Antunes, Ana Paula Martins (1998) An investigation into the antioxidative potential and regulatory aspects of liver tryptophan 2,3-dioxygenase by tryptophan and related analogues. Masters thesis, Rhodes University.

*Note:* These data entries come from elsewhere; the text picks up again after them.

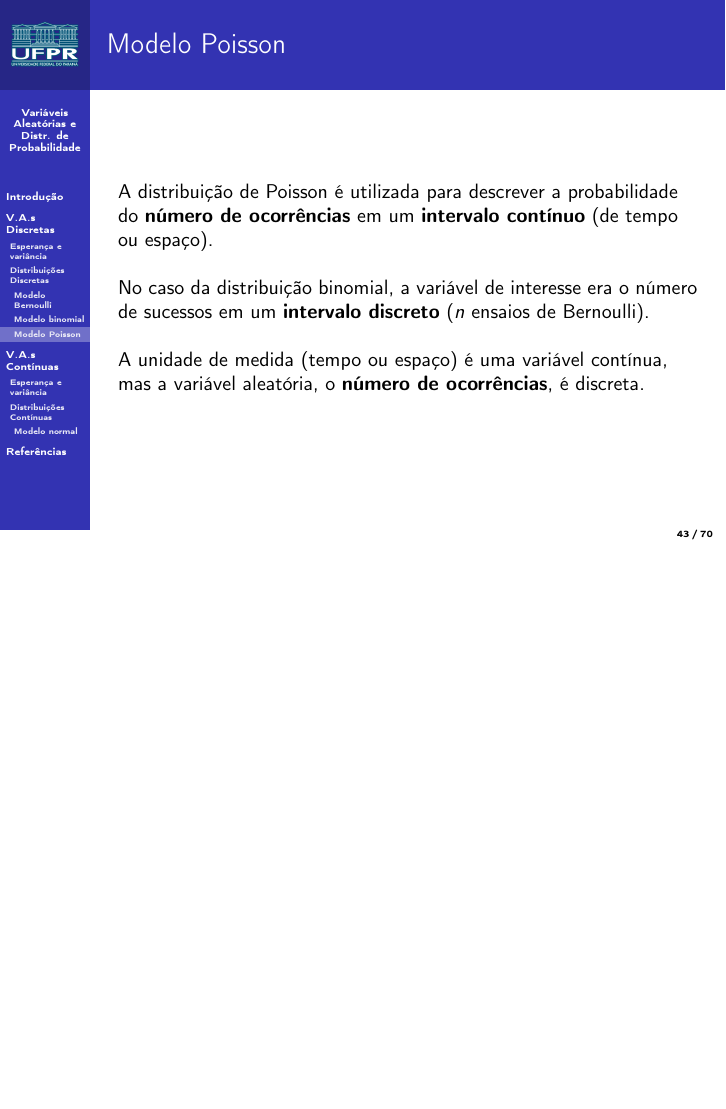
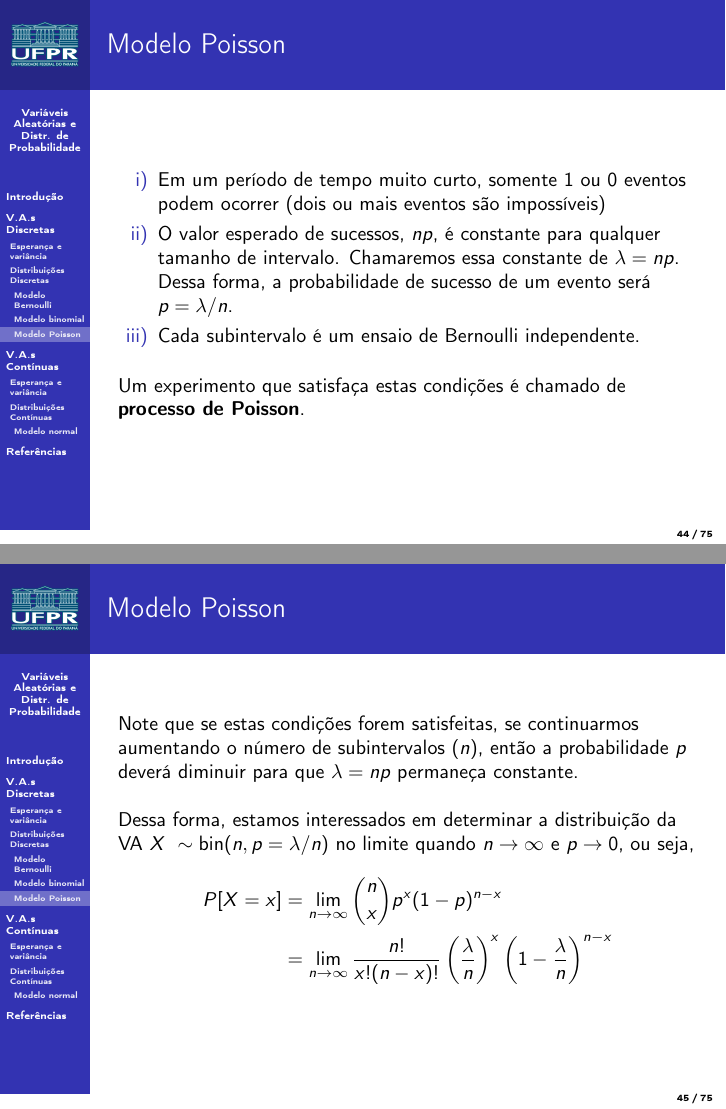
Before and after one commit to fernandomayer/ce003fmi-2016-01, LaTeX slides (05_Variaveis_aleatorias/05_Variaveis_Aleatorias.tex): page 45 of 72 before the commit and pages 46 and 47 of 77 after it, the two joined at a grey line, the shorter picture padded with empty space. Compiled offline with pdfLaTeX.

Commit message:
Update Poisson distribution

```diff
--- a/05_Variaveis_aleatorias/05_Variaveis_Aleatorias.tex
+++ b/05_Variaveis_aleatorias/05_Variaveis_Aleatorias.tex
@@ -828,12 +828,3 @@ Temos que
 \end{frame}
 
 \begin{frame}[fragile]{Modelo Poisson}
-  A distribuição de Poisson é utilizada para descrever
-  a probabilidade do \textbf{número de ocorrências} em um \textbf{intervalo
-  contínuo} (de tempo ou espaço). \\~\\
-  No caso da distribuição binomial, a variável de interesse era o número
-  de sucessos em um \textbf{intervalo discreto} ($n$ ensaios de
-  Bernoulli). \\~\\
-  A unidade de medida (tempo ou espaço) é uma variável contínua, mas a
-  \textsf{variável aleatória}, o \textbf{número de ocorrências}, é
-  discreta.
@@ -839,0 +841,28 @@ Temos que
+\begin{frame}[fragile]{Modelo Poisson}
+  \begin{enumerate}
+  \item[i)] Em um período de tempo muito curto, somente 1 ou 0 eventos
+    podem ocorrer (dois ou mais eventos são impossíveis)
+  \item[ii)] O valor esperado de sucessos, $np$, é constante para
+    qualquer tamanho de intervalo. Chamaremos essa constante de $\lambda
+    = np$. Dessa forma, a probabilidade de sucesso de um evento será $p
+    = \lambda/n$.
+  \item[iii)] Cada subintervalo é um ensaio de Bernoulli independente.
+  \end{enumerate}
+  \vspace{1em}
+  Um experimento que satisfaça estas condições é chamado de
+  \textbf{processo de Poisson}.
+\end{frame}
+
+\begin{frame}[fragile]{Modelo Poisson}
+  Note que se estas condições forem satisfeitas, se continuarmos
+  aumentando o número de subintervalos ($n$), então a probabilidade $p$
+  deverá diminuir para que $\lambda = np$ permaneça constante. \\~\\
+  Dessa forma, estamos interessados em determinar a distribuição da VA
+  $X ~ \sim \text{bin}(n, p = \lambda/n)$ no limite quando $n \to
+  \infty$ e $p \to 0$, ou seja,
+  \begin{align*}
+    P[X = x] &= \lim_{n \to \infty} \binom{n}{x} p^x (1-p)^{n-x} \\
+     &= \lim_{n \to \infty} \frac{n!}{x!(n-x)!} \left( \frac{\lambda}{n} \right)^x
+       \left( 1 - \frac{\lambda}{n}  \right)^{n-x}
+  \end{align*}
+\end{frame}
@@ -839,0 +889 @@ Temos que
+  esperança e a variância serão
```
Also changed, not shown: 05_Variaveis_aleatorias/05_Variaveis_Aleatorias.pdf, 05_Variaveis_aleatorias/05_Variaveis_Aleatorias.tex (78 more changed lines), 1 other file.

The amino acid, tryptophan, obtained through dietary means, is metabolised by the enzymes tryptophan 2,3-dioxygenase (TDO), indoleamine 2,3-dioxygenase (IDO) and tryptophan hydroxylase. All the enzymes have an effect on circulating tryptophan levels, especially TDO, since it is the major site of tryptophan catabolism in the liver and results in the production of kynurenine metabolites, viz. kynurenine, kynurenic acid, 3-hydroxyanthranilic acid and quinolinic acid. Extrahepatically, IDO is responsible for the synthesis of the kynurenine metabolites. Tryptophan 2,3-dioxygenase and IDO activity is increased by hormones or substrates such as tryptophan, and inflammation, in the case of IDO. Tryptophan availability for serotonin (5-HT) synthesis by the enzyme tryptophan hydroxylase is primarily dependent on TDO activity. A study was attempted in order to ascertain whether any of the endogenous metabolites of the kynurenine and serotonergic pathways would be able to inhibit TDO activity. Results showed that although the kynurenines had no effect, the indoleamines, except for the indoleacetic acids, were able to reduce TDO activity. 6-Methoxy-2-benzoxazolinone (6-MBOA), a structural analogue to melatonin, was the most potent inhibitor with a reduction in activity of 55 % compared with the control. The pineal gland in the rat brain has been shown to have the highest IDO activity. With induction, the kynurenine metabolite concentrations of kynurenic acid and quinolinic acid are increased. The effects of both compounds were determined on the serotonergic pathway. Although kynurenic acid produced no significant effect, quinolinic acid significantly reduced N-acetylserotonin and melatonin synthesis at concentrations of lOJLM and 100 JLM respectively. Many authors have implicated oxygen derived species as causative agents in the important neurodegenerative disorders such as Parkinson's and Huntington's disease. Increased radical generation and lipid peroxidation have been suggested to be responsible for the toxic destruction of neurons, especially in the brain because of its high lipid content and oxygen demand. The brain is therefore vulnerable to oxidative attack. During inflammatory diseases, IDO is induced with a resultant increase in kynurenines. This study was also an attempt at determining the effect of kynurenines on lipid peroxidation. All metabolites of the kynurenine pathway were able to induce lipid peroxidation significantly. The antioxidative potential of various tryptophan analogues, viz. serotonin, melatonin and 6-methoxy-2-benzoxazolinone, was determined using quinolinic acid-induced lipid peroxidation. Serotonin, melatonin and 6-MBOA were able to significantly reduce quinolinic acid-induced lipid peroxidation.
|Item Type:||Thesis (Masters)|
|Uncontrolled Keywords:||Amino acid, Metabolism, Tryptophan 2,3-dioxygenase, TDO, Indoleamine 2,3-dioxygenase, IDO, Pineal gland, Rat brain, Oxygen, Parkinson's Disease, Huntington's Disease, Neurons, Antioxidative potential, Lipid peroxidation, Tryptophan hydroxylase, Catabolism, Liver, Kynurenine metabolites, Synthesis, Hormones, Serotonin, Endogenous metabolites|
|Subjects:||Q Science > QD Chemistry > QD241 Organic chemistry > QD415 Biochemistry|
T Technology > TP Chemical technology > Biotechnology
|Divisions:||Faculty > Faculty of Science > Biochemistry, Microbiology & Biotechnology|
|Deposited By:||Philip Clarke|
|Deposited On:||29 Jun 2012 06:06|
|Last Modified:||29 Jun 2012 06:06|
0 full-text download(s) in the past 12 months
Repository Staff Only: item control page